▶ [TASK DESCRIPTION]:
Below are some records; copy each line in them that contains "experience".

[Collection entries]

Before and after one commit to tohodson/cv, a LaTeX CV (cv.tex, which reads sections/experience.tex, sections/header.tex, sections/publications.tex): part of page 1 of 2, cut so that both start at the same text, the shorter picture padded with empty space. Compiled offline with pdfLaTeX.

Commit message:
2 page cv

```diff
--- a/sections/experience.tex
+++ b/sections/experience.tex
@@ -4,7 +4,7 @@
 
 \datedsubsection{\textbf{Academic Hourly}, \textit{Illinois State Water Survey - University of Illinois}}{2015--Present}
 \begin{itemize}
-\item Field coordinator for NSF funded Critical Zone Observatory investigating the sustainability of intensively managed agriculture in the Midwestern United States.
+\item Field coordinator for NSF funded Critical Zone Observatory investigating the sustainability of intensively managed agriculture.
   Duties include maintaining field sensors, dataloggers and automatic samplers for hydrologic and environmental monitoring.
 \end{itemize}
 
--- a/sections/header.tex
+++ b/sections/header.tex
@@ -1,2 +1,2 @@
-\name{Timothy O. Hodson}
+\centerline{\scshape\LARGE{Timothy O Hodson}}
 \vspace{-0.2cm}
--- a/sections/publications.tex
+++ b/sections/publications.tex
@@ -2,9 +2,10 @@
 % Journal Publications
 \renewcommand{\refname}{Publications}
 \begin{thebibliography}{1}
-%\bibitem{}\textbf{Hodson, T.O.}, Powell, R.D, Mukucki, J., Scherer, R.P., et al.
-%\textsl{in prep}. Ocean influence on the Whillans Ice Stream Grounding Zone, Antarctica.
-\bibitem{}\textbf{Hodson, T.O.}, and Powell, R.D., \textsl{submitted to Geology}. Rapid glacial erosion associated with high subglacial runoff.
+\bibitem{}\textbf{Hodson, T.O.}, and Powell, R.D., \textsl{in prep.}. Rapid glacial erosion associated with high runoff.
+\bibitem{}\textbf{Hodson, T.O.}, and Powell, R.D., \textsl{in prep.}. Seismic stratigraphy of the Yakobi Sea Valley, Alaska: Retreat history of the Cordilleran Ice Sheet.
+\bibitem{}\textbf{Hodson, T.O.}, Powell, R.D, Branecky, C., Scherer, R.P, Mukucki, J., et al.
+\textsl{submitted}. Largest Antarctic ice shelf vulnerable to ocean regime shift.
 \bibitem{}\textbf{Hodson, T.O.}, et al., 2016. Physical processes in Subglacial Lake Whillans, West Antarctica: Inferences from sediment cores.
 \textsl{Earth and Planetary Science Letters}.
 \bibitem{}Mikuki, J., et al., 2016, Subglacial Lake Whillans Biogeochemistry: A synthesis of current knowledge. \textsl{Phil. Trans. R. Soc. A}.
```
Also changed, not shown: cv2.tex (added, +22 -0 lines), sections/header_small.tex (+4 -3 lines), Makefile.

==

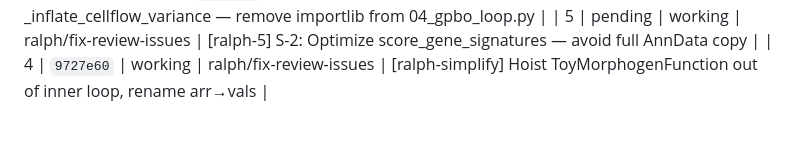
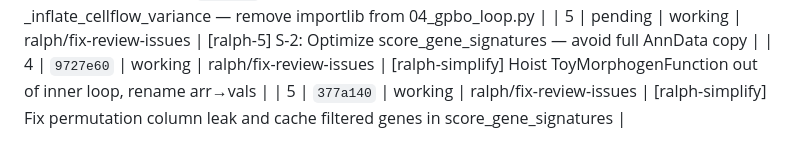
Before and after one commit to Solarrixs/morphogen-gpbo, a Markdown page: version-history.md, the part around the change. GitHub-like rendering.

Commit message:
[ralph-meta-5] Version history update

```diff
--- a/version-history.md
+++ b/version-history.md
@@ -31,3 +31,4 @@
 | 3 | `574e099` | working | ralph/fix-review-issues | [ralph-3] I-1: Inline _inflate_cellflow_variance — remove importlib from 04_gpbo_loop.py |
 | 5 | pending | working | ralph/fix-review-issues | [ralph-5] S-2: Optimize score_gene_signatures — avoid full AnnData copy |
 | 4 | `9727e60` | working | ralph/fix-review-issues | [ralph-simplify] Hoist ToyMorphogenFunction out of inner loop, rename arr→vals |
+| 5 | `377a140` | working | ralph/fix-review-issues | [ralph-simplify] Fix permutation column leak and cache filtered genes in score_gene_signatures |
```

▶ [RESPONSE TO THIS EXERCISE]:
Before and after one commit to tohodson/cv, a LaTeX CV (cv.tex, which reads sections/experience.tex, sections/header.tex, sections/publications.tex): part of page 1 of 2, cut so that both start at the same text, the shorter picture padded with empty space. Compiled offline with pdfLaTeX.
--- a/sections/experience.tex
+++ b/sections/experience.tex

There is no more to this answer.